## Your task
In the data below, find each line carrying the string "Sign" and copy it out.

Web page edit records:
•••

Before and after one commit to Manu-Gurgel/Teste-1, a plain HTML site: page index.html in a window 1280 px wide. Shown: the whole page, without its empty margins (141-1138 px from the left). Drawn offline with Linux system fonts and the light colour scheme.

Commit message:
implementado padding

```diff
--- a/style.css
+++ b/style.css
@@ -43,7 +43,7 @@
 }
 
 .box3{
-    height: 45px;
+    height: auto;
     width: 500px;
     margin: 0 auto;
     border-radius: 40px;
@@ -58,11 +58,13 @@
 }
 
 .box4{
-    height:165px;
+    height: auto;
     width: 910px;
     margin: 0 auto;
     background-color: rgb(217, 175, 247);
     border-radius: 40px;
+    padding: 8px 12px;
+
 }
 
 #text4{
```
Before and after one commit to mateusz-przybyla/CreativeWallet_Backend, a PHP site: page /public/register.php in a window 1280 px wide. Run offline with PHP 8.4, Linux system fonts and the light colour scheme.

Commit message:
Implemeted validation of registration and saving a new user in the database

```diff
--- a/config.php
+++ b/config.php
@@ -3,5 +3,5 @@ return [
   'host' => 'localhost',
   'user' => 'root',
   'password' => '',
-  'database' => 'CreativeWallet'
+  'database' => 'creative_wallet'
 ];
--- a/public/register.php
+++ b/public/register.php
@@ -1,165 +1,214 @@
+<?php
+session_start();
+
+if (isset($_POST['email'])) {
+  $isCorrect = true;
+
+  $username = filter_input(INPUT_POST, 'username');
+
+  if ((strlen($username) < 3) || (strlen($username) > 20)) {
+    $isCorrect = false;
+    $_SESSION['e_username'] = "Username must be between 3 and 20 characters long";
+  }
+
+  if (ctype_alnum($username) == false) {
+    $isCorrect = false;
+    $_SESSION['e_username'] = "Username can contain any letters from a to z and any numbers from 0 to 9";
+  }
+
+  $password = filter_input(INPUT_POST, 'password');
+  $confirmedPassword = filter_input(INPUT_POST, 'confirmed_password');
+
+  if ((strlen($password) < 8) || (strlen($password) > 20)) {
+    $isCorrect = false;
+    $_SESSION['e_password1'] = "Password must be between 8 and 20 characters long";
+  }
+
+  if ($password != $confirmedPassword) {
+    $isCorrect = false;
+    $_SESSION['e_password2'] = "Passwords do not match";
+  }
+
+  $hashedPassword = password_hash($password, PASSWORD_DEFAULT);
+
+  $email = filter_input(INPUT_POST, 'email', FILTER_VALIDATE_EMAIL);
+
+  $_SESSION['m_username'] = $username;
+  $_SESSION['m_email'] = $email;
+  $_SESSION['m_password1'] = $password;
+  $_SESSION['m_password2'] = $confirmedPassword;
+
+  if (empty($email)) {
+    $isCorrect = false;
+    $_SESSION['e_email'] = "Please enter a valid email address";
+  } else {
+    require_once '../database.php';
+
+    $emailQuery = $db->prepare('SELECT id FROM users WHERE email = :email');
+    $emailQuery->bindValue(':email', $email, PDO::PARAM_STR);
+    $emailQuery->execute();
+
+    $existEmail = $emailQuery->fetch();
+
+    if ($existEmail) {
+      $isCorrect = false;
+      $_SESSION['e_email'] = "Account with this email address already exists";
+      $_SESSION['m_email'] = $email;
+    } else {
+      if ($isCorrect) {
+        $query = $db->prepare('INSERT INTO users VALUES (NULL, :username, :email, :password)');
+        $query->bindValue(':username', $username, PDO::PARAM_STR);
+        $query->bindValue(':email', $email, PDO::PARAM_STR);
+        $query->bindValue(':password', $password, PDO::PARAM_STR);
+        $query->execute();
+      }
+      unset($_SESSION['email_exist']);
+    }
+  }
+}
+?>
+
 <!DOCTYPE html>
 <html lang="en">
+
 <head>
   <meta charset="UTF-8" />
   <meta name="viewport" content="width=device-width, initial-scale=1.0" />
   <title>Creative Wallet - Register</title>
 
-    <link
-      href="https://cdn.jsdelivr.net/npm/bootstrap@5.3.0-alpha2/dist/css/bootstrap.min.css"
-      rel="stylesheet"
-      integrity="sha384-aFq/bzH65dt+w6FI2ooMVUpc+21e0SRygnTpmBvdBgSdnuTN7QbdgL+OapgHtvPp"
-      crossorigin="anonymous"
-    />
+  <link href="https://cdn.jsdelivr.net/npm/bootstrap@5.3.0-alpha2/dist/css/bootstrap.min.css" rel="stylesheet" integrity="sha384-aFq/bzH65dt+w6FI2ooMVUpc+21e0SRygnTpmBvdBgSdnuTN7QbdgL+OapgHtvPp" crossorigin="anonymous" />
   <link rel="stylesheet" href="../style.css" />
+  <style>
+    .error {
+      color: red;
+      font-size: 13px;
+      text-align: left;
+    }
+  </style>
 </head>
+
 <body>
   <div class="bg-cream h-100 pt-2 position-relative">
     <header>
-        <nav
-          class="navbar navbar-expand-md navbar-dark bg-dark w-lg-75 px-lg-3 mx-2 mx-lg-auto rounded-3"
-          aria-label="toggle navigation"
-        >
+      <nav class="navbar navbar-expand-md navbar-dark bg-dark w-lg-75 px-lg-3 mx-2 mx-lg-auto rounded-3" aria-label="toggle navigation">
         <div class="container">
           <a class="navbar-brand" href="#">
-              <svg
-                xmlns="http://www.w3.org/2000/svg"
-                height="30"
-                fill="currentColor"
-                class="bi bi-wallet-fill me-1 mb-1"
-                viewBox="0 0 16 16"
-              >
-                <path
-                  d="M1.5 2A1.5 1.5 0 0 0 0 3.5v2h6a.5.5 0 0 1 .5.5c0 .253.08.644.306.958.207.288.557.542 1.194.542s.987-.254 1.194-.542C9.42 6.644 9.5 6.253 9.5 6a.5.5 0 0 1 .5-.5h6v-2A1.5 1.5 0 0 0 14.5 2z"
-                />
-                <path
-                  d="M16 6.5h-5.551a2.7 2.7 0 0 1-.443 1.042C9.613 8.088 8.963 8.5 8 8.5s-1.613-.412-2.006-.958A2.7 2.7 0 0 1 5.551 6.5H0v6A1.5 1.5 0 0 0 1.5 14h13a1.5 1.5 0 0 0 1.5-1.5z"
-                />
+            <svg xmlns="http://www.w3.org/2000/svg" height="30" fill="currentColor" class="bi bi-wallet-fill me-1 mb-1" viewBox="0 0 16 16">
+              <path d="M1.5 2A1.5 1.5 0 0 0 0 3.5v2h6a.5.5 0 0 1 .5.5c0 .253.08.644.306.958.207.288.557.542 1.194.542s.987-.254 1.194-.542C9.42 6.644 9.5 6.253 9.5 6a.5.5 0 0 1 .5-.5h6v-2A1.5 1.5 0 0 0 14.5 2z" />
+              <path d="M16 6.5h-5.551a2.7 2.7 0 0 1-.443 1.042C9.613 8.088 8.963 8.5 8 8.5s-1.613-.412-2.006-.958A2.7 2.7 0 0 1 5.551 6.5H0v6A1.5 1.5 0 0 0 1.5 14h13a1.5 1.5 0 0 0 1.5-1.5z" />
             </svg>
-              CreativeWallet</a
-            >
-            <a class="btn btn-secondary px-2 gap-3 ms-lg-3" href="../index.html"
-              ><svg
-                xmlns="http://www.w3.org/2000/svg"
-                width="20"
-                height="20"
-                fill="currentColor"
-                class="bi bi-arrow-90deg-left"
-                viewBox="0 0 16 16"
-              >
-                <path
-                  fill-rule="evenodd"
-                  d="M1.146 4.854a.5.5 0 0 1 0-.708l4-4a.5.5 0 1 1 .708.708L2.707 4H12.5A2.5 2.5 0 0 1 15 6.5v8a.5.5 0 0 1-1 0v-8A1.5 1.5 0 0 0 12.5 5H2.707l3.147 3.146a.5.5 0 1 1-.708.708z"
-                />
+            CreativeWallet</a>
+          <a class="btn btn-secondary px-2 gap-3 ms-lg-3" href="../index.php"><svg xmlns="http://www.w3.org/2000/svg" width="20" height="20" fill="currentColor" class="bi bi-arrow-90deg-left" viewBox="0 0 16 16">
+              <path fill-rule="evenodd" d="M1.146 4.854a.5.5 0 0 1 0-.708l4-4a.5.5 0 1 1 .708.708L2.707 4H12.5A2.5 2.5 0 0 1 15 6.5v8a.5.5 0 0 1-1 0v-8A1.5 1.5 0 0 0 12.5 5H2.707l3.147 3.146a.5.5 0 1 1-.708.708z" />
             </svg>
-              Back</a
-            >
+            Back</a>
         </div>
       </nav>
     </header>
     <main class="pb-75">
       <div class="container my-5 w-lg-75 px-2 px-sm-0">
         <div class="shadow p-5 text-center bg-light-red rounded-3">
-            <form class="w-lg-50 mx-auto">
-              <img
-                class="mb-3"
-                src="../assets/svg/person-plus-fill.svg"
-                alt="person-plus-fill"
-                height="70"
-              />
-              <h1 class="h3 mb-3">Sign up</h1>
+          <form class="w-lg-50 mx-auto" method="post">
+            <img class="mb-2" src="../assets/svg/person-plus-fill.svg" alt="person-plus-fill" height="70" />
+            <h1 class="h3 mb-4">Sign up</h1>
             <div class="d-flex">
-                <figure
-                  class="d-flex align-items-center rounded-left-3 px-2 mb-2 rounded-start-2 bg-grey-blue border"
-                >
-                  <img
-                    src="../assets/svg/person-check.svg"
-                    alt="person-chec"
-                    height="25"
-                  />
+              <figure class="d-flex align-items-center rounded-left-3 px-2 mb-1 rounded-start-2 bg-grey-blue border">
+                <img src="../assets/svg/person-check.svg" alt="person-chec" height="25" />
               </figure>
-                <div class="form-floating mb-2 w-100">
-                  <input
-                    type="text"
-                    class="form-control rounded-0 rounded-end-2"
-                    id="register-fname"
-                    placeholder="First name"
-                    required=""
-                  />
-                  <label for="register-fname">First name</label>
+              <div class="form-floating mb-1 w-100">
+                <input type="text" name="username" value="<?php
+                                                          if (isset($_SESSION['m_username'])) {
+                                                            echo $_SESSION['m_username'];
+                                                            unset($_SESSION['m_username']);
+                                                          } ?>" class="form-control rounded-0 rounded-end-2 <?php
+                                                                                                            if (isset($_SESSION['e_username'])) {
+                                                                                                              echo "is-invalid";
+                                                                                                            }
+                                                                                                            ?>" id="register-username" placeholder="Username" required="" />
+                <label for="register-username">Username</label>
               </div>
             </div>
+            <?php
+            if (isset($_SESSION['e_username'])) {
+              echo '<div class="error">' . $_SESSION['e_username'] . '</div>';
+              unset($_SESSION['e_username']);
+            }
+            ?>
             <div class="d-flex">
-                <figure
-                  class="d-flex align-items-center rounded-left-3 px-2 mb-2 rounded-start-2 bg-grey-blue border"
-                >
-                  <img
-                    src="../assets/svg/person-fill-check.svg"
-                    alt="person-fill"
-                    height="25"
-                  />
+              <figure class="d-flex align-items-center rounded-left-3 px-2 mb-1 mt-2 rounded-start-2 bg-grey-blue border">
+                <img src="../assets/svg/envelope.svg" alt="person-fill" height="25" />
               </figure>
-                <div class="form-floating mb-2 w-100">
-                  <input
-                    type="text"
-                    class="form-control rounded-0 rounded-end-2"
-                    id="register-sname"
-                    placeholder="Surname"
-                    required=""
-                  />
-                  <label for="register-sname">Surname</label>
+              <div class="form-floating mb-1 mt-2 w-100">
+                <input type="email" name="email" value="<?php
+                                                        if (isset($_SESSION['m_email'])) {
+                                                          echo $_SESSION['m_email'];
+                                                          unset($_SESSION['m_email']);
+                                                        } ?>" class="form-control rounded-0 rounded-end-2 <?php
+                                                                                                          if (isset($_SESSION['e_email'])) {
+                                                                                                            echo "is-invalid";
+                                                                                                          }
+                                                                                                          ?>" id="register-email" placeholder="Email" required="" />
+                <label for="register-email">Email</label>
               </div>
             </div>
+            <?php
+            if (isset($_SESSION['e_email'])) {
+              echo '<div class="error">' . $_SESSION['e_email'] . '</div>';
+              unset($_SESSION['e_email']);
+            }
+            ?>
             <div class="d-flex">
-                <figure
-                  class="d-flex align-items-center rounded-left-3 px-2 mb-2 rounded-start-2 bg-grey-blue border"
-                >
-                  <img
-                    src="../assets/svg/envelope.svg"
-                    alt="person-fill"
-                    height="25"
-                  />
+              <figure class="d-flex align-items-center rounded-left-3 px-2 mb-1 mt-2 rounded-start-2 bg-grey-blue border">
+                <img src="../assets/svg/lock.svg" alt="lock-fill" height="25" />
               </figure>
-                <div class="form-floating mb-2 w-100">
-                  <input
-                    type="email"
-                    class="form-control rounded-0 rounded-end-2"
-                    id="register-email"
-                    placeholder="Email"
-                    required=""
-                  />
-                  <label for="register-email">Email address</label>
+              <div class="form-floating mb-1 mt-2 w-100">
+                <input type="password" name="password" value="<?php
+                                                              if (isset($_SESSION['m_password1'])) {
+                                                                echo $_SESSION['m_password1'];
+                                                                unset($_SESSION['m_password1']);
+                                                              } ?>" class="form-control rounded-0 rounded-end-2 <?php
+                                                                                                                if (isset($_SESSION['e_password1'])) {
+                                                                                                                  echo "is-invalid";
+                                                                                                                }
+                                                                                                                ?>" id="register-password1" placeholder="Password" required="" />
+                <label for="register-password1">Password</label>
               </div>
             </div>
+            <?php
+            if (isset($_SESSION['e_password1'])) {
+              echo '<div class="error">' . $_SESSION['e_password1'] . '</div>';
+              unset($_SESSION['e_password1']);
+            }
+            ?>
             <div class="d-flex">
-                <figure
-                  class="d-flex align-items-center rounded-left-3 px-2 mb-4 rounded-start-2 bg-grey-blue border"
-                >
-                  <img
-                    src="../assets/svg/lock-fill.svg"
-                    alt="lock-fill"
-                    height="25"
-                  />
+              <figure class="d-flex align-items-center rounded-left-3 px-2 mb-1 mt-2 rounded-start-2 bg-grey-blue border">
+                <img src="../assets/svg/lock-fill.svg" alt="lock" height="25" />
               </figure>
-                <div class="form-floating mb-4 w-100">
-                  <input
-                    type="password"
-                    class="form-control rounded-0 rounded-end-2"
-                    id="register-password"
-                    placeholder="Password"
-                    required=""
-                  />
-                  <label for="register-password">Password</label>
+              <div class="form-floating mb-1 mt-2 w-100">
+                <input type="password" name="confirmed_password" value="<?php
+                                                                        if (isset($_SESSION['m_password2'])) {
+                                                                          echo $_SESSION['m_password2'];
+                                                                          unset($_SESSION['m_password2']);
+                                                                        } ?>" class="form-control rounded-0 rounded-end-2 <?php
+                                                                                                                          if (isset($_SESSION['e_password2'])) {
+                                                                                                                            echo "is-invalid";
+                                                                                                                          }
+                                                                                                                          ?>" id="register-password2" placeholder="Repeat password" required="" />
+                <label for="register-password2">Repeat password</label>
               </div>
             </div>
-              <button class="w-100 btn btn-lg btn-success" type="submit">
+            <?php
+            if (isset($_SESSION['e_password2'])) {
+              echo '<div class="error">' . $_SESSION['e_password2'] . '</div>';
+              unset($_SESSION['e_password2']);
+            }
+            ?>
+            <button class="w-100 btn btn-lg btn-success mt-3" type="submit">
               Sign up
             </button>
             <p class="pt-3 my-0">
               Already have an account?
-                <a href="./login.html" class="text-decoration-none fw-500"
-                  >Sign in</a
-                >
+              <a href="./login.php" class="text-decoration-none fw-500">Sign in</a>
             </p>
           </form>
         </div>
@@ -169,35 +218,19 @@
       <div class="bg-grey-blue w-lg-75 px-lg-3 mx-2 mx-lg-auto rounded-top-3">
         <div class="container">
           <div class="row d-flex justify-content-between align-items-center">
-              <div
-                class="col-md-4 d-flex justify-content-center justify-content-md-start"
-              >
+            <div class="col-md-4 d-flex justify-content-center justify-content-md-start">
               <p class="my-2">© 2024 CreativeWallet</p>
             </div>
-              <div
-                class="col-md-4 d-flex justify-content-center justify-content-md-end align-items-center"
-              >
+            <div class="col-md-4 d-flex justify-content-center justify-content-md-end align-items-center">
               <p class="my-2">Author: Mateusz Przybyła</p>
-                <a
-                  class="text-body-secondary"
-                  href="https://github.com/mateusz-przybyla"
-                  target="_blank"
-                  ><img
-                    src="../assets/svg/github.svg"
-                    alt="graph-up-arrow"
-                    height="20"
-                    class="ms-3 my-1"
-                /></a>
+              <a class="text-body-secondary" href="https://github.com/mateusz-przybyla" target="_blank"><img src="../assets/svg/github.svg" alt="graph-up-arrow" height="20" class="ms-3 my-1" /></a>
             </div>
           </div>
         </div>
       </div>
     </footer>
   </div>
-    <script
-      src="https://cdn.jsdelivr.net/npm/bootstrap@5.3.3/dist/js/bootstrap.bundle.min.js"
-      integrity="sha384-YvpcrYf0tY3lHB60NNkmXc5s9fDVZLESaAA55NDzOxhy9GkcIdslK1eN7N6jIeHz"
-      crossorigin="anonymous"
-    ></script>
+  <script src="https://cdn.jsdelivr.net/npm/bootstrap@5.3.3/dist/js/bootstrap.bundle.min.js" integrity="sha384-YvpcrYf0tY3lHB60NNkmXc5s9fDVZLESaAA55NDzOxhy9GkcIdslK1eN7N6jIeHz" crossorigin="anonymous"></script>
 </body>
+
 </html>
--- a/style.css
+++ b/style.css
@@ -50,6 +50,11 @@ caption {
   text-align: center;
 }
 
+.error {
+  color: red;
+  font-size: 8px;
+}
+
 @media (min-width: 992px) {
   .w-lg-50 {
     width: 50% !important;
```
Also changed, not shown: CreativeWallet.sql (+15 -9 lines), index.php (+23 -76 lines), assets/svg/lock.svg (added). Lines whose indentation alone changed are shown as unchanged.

•••

## Solution below
-              <h1 class="h3 mb-3">Sign up</h1>
+            <h1 class="h3 mb-4">Sign up</h1>
               Sign up
-                  >Sign in</a
+              <a href="./login.php" class="text-decoration-none fw-500">Sign in</a>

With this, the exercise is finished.